The Intersection and Questionable Authority report that the confirmations of Jane Lubchenco (to lead NOAA) and John Holdren (to lead the White House Office of Science and Technology Policy) have been held up in Congress by multiple anonymous holds.
John P. Holdren, nominated to lead the White House Office of Science and Technology Policy, and Jane Lubchenco, picked for undersecretary of Commerce for oceans and atmosphere, had been expected to receive a quick floor vote. They received an amicable confirmation hearing Feb. 12 and plaudits from the science community otherwise.
But Holdren, a Harvard University physicist, and Lubchenco, an Oregon State University marine biologist, may have to undergo an extra round of review, Senate style.

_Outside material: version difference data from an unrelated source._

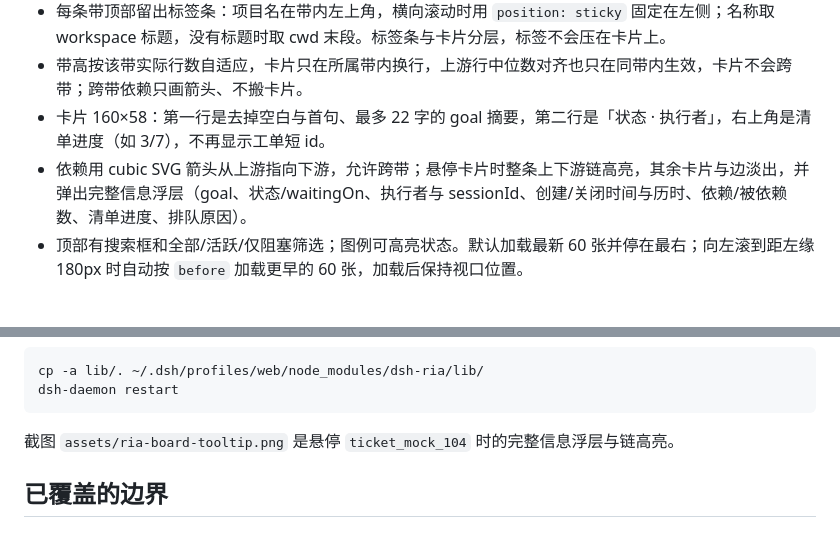
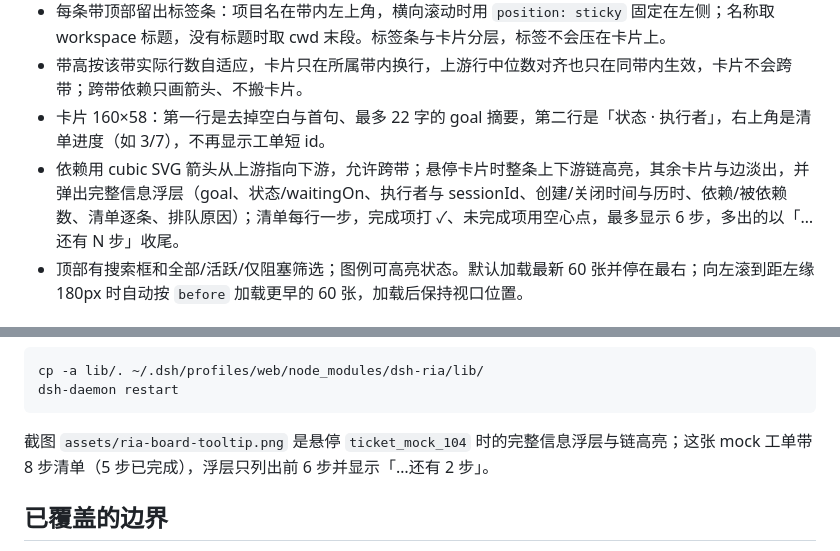
Before and after one commit to gekailin/dsh-ria, a Markdown page: docs/board-preview.md, 2 parts joined by grey strips. Drawn GitHub-style.

Commit message:
feat: list checklist steps in the board tooltip

```diff
--- a/docs/board-preview.md
+++ b/docs/board-preview.md
@@ -11,7 +11,7 @@
 - 每条带顶部留出标签条：项目名在带内左上角，横向滚动时用 `position: sticky` 固定在左侧；名称取 workspace 标题，没有标题时取 cwd 末段。标签条与卡片分层，标签不会压在卡片上。
 - 带高按该带实际行数自适应，卡片只在所属带内换行，上游行中位数对齐也只在同带内生效，卡片不会跨带；跨带依赖只画箭头、不搬卡片。
 - 卡片 160×58：第一行是去掉空白与首句、最多 22 字的 goal 摘要，第二行是「状态 · 执行者」，右上角是清单进度（如 3/7），不再显示工单短 id。
-- 依赖用 cubic SVG 箭头从上游指向下游，允许跨带；悬停卡片时整条上下游链高亮，其余卡片与边淡出，并弹出完整信息浮层（goal、状态/waitingOn、执行者与 sessionId、创建/关闭时间与历时、依赖/被依赖数、清单进度、排队原因）。
+- 依赖用 cubic SVG 箭头从上游指向下游，允许跨带；悬停卡片时整条上下游链高亮，其余卡片与边淡出，并弹出完整信息浮层（goal、状态/waitingOn、执行者与 sessionId、创建/关闭时间与历时、依赖/被依赖数、清单逐条、排队原因）；清单每行一步，完成项打 ✓、未完成项用空心点，最多显示 6 步，多出的以「…还有 N 步」收尾。
 - 顶部有搜索框和全部/活跃/仅阻塞筛选；图例可高亮状态。默认加载最新 60 张并停在最右；向左滚到距左缘 180px 时自动按 `before` 加载更早的 60 张，加载后保持视口位置。
 
 ## 数据与复现
@@ -31,7 +31,7 @@ cp -a lib/. ~/.dsh/profiles/web/node_modules/dsh-ria/lib/
 dsh-daemon restart
 ~~~
 
-截图 `assets/ria-board-tooltip.png` 是悬停 `ticket_mock_104` 时的完整信息浮层与链高亮。
+截图 `assets/ria-board-tooltip.png` 是悬停 `ticket_mock_104` 时的完整信息浮层与链高亮；这张 mock 工单带 8 步清单（5 步已完成），浮层只列出前 6 步并显示「…还有 2 步」。
 
 ## 已覆盖的边界
 
```
Also changed, not shown: docs/assets/ria-board-tooltip.png, 2 other files.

Multiple senators have placed anonymous holds on the science advisers’ nominations, according to John D. Rockefeller IV , D-W.Va., chairman of the Senate Commerce, Science and Transportation Committee, which has jurisdiction over the nominations.
“It’s infuriating,” said Rockefeller, who backs Holdren and Lubchenco’s hiring. “They’re brilliant scientists.”

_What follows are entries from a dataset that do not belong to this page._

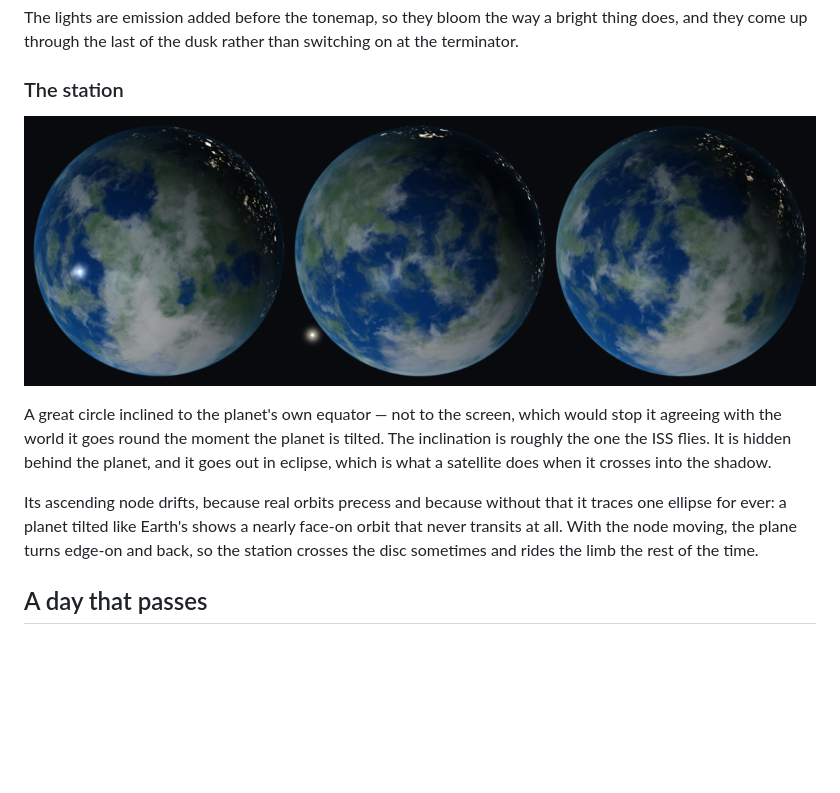
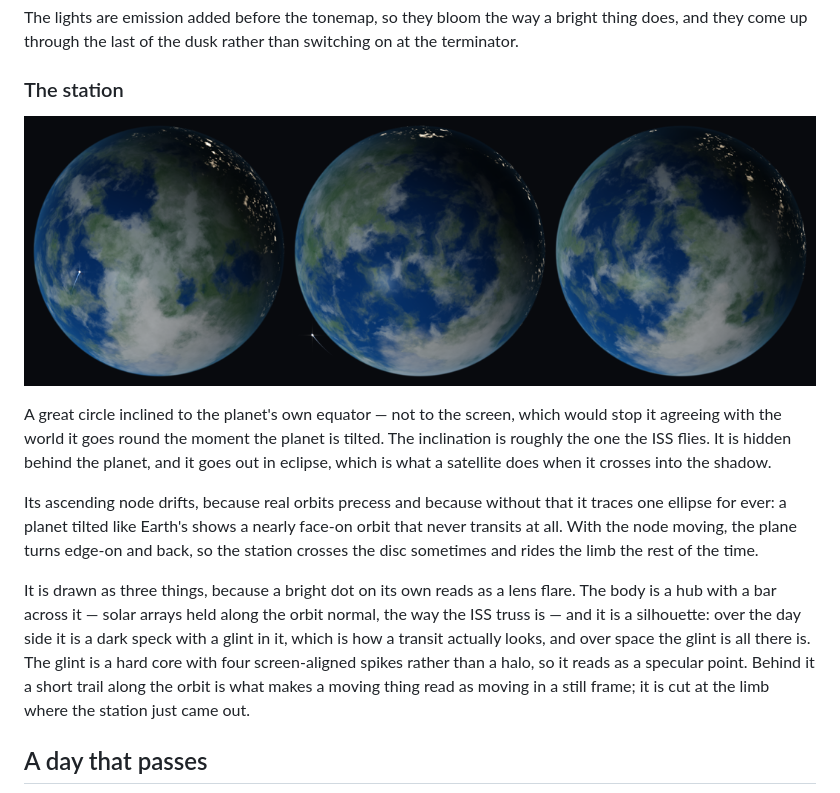
Before and after one commit to gkhntpbs/MoonletPlanet, a Markdown page: README.md, the part around the change. Rendered like a GitHub page; pictures changed too: Documentation/station.png; blank space fills up the shorter version.

Commit message:
Say what the station looks like, and show it
The README's station section and the changelog entry describe the
silhouette, the glint and the trail. station.png and life.png are
re-rendered from the current shader; the three moments are the same solved
times as before.

```diff
--- a/README.md
+++ b/README.md
@@ -198,6 +198,14 @@ ellipse for ever: a planet tilted like Earth's shows a nearly face-on orbit that
 transits at all. With the node moving, the plane turns edge-on and back, so the station
 crosses the disc sometimes and rides the limb the rest of the time.
 
+It is drawn as three things, because a bright dot on its own reads as a lens flare. The body
+is a hub with a bar across it — solar arrays held along the orbit normal, the way the ISS
+truss is — and it is a silhouette: over the day side it is a dark speck with a glint in it,
+which is how a transit actually looks, and over space the glint is all there is. The glint is
+a hard core with four screen-aligned spikes rather than a halo, so it reads as a specular
+point. Behind it a short trail along the orbit is what makes a moving thing read as moving in
+a still frame; it is cut at the limb where the station just came out.
+
 ## A day that passes
 
 ![One world through its day](Documentation/day-cycle.png)
```
Also changed, not shown: CHANGELOG.md (+3 -1 lines), Documentation/life.png.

This is bad because there’s $21.5 billion dedicated to science in the economic recovery package, and these people need to be in place to funnel it to the right sources. Questionable Authority has details on what you can do to get Congress to stop playing politics with critical science funding.